====== DATASET ======

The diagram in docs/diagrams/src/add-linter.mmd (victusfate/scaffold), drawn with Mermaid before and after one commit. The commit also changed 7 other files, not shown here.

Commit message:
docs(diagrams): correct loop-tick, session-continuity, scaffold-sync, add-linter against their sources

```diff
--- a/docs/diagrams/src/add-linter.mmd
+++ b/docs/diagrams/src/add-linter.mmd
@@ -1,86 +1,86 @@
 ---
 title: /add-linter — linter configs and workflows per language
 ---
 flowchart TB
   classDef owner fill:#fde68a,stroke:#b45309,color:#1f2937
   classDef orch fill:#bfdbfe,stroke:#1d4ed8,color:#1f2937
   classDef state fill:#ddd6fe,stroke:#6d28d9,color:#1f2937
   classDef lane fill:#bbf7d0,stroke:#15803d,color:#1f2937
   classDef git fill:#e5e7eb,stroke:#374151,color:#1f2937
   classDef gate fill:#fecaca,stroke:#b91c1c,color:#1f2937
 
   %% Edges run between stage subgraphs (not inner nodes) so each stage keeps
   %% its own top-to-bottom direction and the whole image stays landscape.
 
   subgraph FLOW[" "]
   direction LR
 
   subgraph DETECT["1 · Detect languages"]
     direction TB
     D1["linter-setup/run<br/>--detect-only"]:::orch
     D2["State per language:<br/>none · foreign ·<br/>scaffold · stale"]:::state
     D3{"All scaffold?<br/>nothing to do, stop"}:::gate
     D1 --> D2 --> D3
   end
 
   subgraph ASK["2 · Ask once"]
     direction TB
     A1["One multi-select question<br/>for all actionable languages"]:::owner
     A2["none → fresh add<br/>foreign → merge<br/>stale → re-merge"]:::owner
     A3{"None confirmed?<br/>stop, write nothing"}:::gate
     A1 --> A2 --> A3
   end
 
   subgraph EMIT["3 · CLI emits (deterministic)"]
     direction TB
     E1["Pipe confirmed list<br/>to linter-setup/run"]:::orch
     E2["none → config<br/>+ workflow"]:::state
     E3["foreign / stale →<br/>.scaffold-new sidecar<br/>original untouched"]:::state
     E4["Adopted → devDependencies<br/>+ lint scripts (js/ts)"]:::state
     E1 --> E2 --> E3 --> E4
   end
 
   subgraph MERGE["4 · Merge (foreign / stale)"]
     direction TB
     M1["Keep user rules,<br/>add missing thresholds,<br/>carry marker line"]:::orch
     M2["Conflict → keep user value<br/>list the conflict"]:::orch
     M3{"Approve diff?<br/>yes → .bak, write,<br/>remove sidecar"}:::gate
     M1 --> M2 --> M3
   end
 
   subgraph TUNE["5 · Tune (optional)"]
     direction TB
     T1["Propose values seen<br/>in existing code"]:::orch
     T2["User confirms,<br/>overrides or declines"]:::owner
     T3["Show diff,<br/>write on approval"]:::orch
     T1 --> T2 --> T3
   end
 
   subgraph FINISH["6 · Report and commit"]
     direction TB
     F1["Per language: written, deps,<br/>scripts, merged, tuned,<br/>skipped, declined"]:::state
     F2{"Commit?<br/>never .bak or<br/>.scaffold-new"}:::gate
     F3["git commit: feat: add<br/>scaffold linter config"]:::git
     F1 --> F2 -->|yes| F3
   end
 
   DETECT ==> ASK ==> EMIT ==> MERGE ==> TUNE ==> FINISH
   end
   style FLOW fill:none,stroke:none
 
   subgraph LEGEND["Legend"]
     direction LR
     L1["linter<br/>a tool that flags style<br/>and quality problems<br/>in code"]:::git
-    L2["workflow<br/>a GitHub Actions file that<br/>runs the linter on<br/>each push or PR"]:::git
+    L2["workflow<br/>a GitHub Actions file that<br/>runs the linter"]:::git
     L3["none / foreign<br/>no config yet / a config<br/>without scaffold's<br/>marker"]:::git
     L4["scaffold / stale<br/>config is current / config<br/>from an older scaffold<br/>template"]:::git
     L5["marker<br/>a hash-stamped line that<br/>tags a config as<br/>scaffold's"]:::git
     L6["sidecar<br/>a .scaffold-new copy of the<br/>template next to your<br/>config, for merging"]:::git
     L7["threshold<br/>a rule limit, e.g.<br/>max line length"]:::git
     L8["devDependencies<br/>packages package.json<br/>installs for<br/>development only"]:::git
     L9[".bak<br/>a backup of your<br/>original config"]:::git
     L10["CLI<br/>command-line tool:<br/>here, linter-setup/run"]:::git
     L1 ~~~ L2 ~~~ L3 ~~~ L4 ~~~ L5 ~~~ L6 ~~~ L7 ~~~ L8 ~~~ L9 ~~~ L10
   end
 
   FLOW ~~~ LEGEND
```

======

#### [REQUIREMENT]
Lines with "color" in them are what the answer must contain; copy each from the records above.

#### [TASK OUTPUT]
   classDef owner fill:#fde68a,stroke:#b45309,color:#1f2937
   classDef orch fill:#bfdbfe,stroke:#1d4ed8,color:#1f2937
   classDef state fill:#ddd6fe,stroke:#6d28d9,color:#1f2937
   classDef lane fill:#bbf7d0,stroke:#15803d,color:#1f2937
   classDef git fill:#e5e7eb,stroke:#374151,color:#1f2937
   classDef gate fill:#fecaca,stroke:#b91c1c,color:#1f2937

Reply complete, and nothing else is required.